**What is needed**
Using the entries that follow, collect the lines where the word "padding" appears.

**Supplied records**

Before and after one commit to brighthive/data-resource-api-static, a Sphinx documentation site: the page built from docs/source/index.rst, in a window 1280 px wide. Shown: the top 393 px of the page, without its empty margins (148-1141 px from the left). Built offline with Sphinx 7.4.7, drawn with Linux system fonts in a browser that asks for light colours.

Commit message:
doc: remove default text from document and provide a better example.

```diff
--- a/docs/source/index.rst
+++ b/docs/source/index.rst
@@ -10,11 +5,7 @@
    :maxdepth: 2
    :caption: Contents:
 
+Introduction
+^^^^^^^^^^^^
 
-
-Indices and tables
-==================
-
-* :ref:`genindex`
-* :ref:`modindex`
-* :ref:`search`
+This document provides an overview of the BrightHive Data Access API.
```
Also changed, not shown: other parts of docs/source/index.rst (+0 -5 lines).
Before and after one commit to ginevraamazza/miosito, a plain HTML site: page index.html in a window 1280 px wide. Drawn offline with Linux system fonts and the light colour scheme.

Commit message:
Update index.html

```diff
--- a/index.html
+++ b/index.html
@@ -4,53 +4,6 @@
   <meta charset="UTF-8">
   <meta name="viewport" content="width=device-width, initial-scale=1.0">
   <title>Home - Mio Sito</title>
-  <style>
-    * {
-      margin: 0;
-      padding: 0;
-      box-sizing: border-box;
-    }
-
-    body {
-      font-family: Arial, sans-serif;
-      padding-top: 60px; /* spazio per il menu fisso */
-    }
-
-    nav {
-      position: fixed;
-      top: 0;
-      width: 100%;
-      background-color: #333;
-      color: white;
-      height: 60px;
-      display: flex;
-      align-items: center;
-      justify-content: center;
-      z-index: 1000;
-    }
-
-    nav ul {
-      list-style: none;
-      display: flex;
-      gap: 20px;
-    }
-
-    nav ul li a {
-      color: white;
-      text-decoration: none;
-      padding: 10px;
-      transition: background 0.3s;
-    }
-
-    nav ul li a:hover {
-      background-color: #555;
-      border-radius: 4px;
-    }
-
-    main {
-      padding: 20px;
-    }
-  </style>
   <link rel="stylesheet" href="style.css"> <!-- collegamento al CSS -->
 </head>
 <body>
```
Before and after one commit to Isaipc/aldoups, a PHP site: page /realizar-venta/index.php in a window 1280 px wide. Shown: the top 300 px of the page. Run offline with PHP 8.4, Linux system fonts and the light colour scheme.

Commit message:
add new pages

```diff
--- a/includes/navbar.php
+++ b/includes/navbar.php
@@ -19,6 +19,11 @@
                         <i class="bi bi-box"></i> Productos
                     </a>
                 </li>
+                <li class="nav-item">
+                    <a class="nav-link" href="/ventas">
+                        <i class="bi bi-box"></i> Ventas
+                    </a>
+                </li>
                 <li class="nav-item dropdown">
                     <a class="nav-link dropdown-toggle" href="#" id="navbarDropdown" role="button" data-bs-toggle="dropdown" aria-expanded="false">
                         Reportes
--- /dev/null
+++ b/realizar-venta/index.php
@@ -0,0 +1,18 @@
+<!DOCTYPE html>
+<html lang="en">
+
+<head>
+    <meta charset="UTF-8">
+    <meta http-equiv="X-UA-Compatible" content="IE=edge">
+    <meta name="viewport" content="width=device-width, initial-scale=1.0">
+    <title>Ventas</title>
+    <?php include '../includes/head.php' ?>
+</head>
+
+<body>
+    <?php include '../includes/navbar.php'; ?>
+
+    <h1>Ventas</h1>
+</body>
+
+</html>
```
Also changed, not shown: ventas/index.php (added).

---

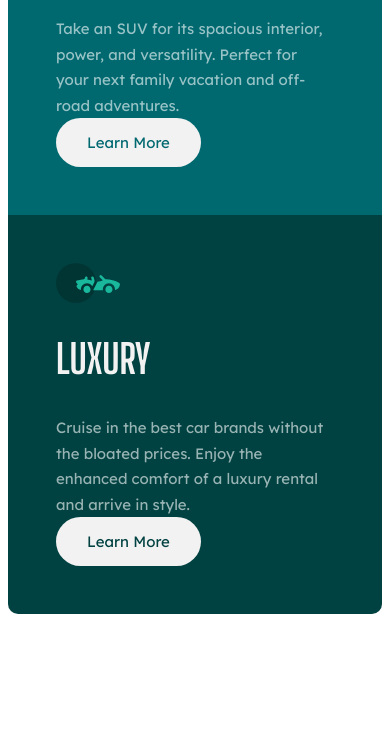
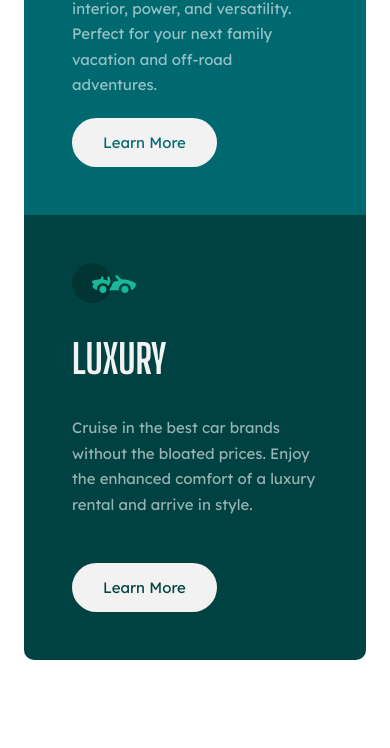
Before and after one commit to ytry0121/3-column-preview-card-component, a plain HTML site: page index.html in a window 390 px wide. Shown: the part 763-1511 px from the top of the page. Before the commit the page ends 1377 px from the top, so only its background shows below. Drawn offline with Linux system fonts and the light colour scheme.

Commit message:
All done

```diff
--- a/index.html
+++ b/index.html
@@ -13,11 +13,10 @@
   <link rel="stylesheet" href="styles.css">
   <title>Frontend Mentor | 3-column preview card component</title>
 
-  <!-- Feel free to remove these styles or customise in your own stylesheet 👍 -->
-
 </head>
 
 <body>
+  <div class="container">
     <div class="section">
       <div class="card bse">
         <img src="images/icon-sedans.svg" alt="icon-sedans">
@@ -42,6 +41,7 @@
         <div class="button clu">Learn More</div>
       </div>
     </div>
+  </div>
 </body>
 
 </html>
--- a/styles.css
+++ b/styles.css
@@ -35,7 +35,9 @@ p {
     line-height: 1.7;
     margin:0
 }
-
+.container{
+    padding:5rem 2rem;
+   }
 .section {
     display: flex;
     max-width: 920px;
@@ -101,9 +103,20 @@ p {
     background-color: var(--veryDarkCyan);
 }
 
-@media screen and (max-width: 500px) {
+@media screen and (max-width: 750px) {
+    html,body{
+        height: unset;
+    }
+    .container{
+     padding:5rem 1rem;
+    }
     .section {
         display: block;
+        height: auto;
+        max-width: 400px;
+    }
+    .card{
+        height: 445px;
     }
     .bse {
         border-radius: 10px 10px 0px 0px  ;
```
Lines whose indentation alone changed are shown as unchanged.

**Task output**
-      padding: 0;
-      padding-top: 60px; /* spazio per il menu fisso */
-      padding: 10px;
-      padding: 20px;
+    padding:5rem 2rem;
+     padding:5rem 1rem;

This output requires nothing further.